» **WORK ORDER**
Please say how many lines below include the word "README", with nothing beyond the number.

[Collection entries]
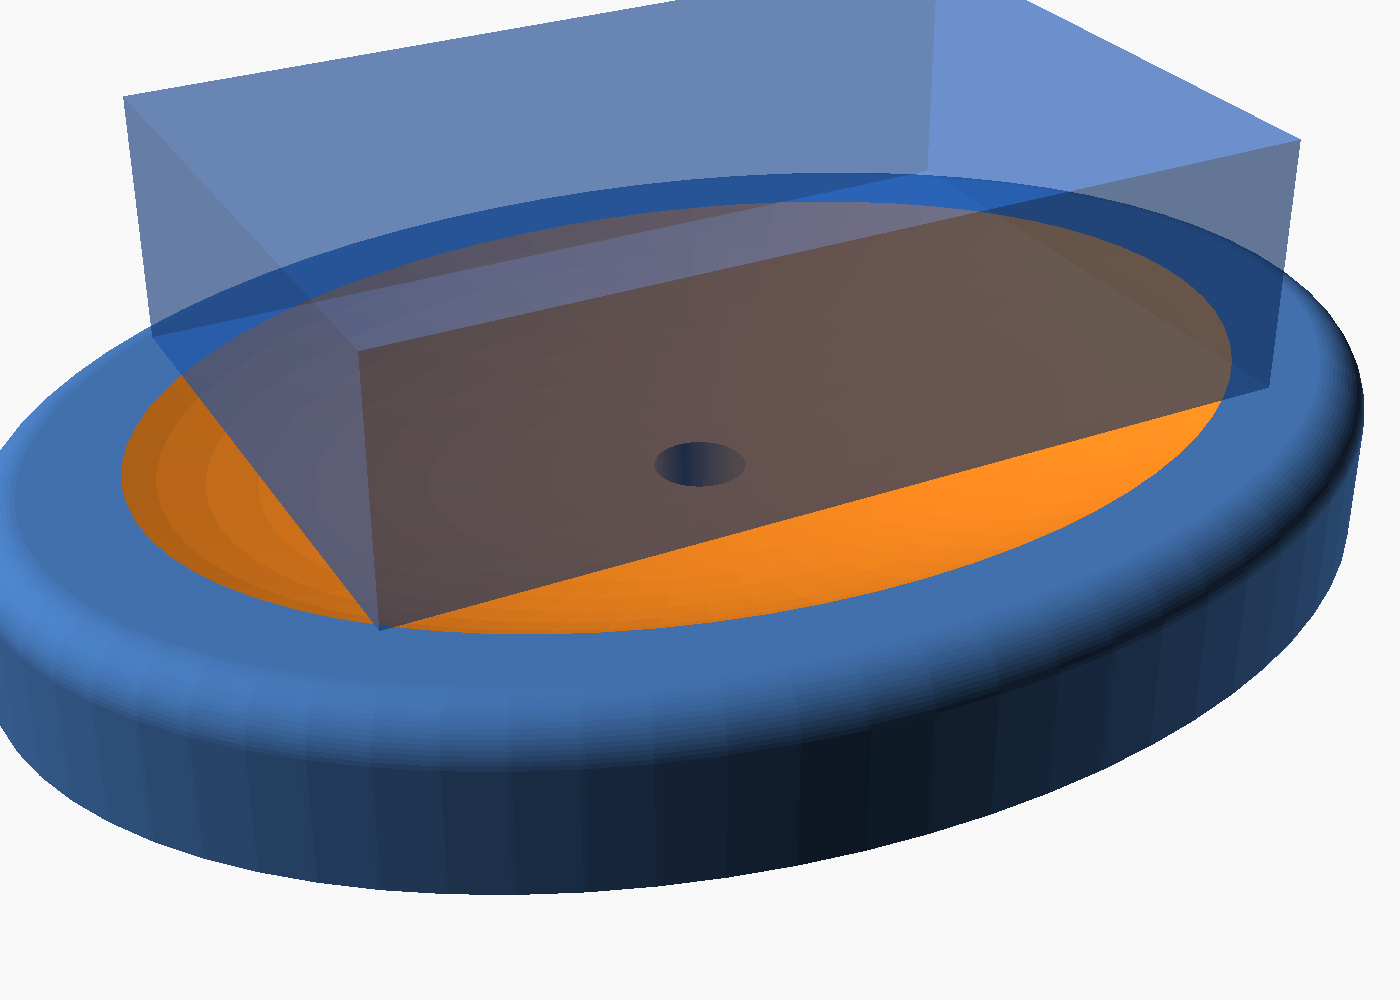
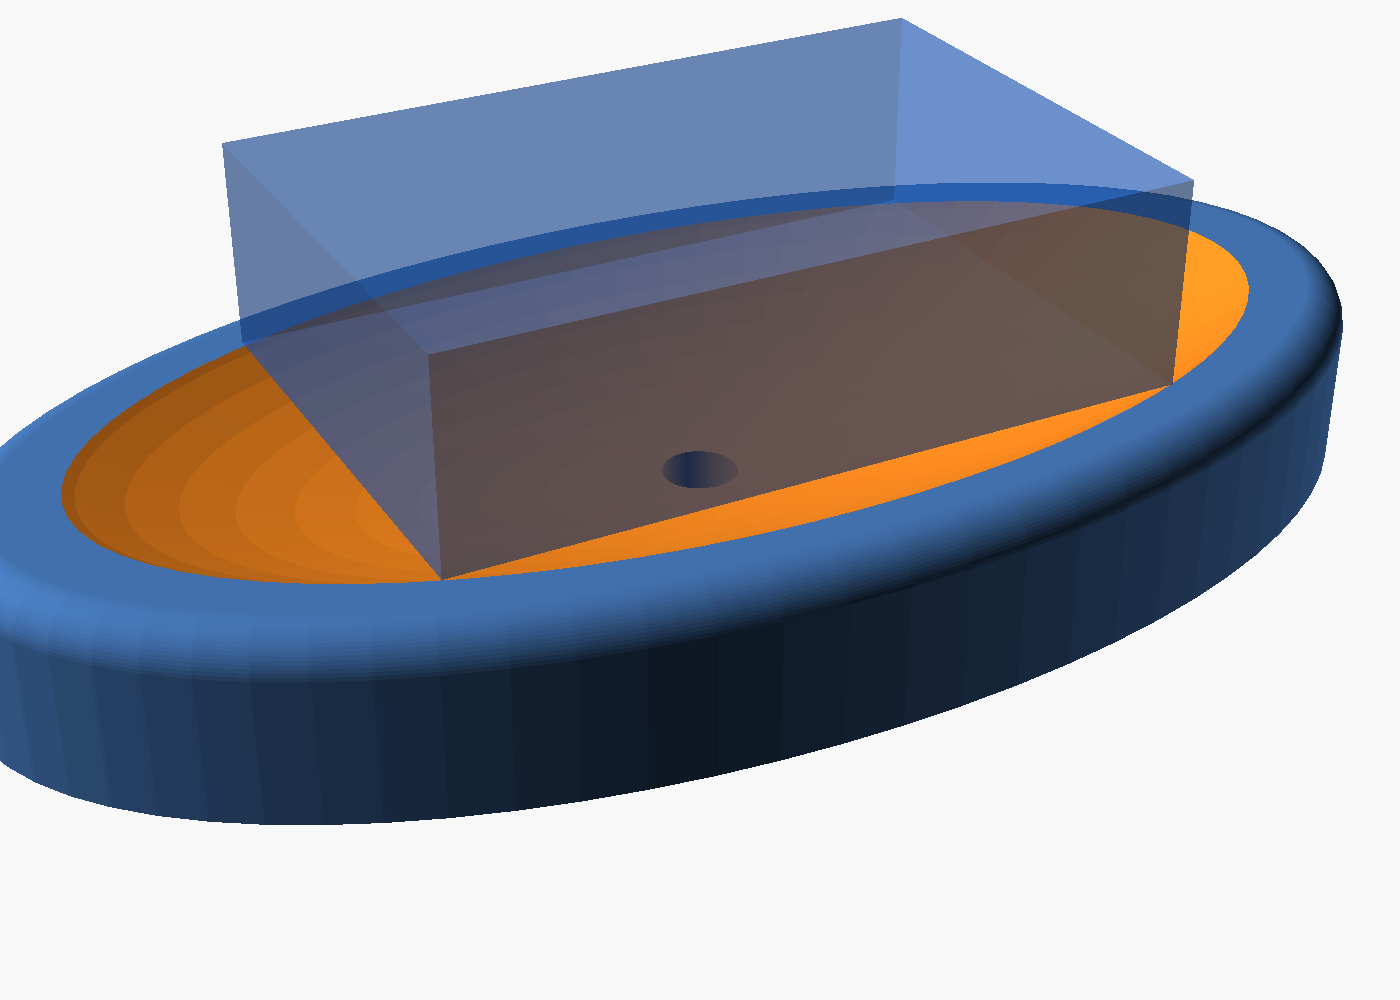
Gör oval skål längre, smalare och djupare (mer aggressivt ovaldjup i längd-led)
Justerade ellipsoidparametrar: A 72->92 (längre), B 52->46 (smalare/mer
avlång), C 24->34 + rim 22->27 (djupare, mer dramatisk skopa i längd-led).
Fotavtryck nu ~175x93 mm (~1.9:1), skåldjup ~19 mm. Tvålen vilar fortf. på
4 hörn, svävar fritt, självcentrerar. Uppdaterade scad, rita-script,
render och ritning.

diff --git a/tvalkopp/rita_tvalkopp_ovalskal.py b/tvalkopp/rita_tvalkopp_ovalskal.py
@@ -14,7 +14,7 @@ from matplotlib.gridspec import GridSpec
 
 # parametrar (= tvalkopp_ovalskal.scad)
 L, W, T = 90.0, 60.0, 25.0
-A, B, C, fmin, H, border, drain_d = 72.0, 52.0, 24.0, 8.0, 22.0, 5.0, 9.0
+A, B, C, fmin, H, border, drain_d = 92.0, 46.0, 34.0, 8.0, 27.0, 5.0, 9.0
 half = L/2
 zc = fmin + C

--

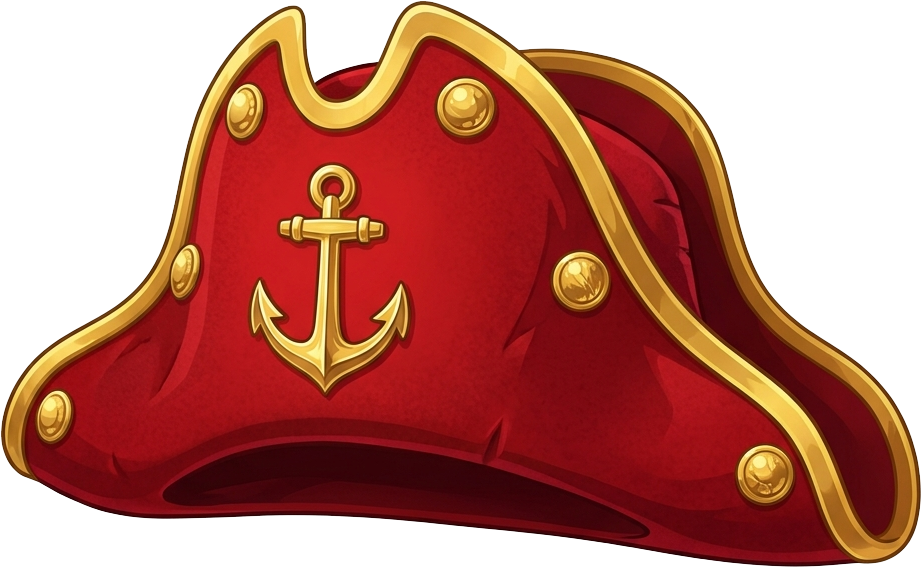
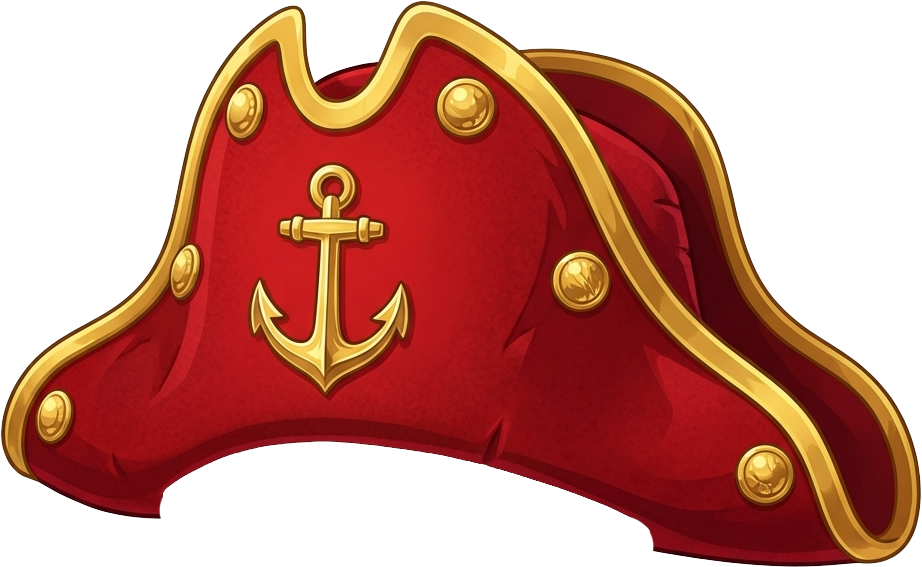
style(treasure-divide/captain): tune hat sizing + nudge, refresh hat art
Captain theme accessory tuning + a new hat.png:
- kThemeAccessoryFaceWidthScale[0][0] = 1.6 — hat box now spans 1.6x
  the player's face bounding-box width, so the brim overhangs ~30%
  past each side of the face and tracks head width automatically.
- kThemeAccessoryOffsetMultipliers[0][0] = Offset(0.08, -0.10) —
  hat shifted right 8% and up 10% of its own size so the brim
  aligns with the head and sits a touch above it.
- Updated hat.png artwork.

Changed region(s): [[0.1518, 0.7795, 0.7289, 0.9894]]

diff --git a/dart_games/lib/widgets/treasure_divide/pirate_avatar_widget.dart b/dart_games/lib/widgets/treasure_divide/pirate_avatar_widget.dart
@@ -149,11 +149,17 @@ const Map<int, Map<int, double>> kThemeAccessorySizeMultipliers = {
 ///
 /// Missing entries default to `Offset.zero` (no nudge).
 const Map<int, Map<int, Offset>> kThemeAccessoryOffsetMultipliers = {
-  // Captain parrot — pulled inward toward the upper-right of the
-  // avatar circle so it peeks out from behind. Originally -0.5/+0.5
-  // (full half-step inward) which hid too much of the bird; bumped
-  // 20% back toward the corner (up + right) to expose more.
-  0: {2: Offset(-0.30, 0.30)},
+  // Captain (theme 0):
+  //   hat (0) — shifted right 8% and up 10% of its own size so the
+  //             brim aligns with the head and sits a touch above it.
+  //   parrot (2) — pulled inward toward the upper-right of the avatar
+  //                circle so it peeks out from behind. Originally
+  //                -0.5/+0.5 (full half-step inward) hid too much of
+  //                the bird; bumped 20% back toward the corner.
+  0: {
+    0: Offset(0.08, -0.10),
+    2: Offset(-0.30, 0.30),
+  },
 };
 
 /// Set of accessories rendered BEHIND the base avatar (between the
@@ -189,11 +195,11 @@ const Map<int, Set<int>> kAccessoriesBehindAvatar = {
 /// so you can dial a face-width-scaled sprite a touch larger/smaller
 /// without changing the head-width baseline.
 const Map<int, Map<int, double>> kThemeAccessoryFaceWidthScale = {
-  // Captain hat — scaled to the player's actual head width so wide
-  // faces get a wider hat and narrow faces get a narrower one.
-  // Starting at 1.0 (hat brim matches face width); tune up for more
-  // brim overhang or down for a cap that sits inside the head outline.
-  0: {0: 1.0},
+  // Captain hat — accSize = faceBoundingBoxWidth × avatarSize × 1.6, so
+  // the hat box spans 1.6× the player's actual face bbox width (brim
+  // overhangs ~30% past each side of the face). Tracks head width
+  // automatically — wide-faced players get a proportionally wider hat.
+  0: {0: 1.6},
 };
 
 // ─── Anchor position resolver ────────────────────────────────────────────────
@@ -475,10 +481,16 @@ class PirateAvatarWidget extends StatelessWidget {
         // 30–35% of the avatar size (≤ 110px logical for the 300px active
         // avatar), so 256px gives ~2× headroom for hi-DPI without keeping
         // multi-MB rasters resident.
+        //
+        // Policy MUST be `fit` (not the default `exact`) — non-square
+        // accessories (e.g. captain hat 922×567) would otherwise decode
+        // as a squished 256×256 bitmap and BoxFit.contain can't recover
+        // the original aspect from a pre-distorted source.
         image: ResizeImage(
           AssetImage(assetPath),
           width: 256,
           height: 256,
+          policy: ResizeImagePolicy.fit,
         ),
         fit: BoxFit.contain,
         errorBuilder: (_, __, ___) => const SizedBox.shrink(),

...

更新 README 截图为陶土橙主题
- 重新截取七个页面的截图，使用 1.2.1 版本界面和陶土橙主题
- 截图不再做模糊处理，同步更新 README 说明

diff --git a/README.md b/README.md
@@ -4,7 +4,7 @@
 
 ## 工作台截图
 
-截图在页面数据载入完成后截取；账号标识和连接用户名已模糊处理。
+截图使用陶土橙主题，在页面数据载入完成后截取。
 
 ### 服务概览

» **WRITTEN RESPONSE**
3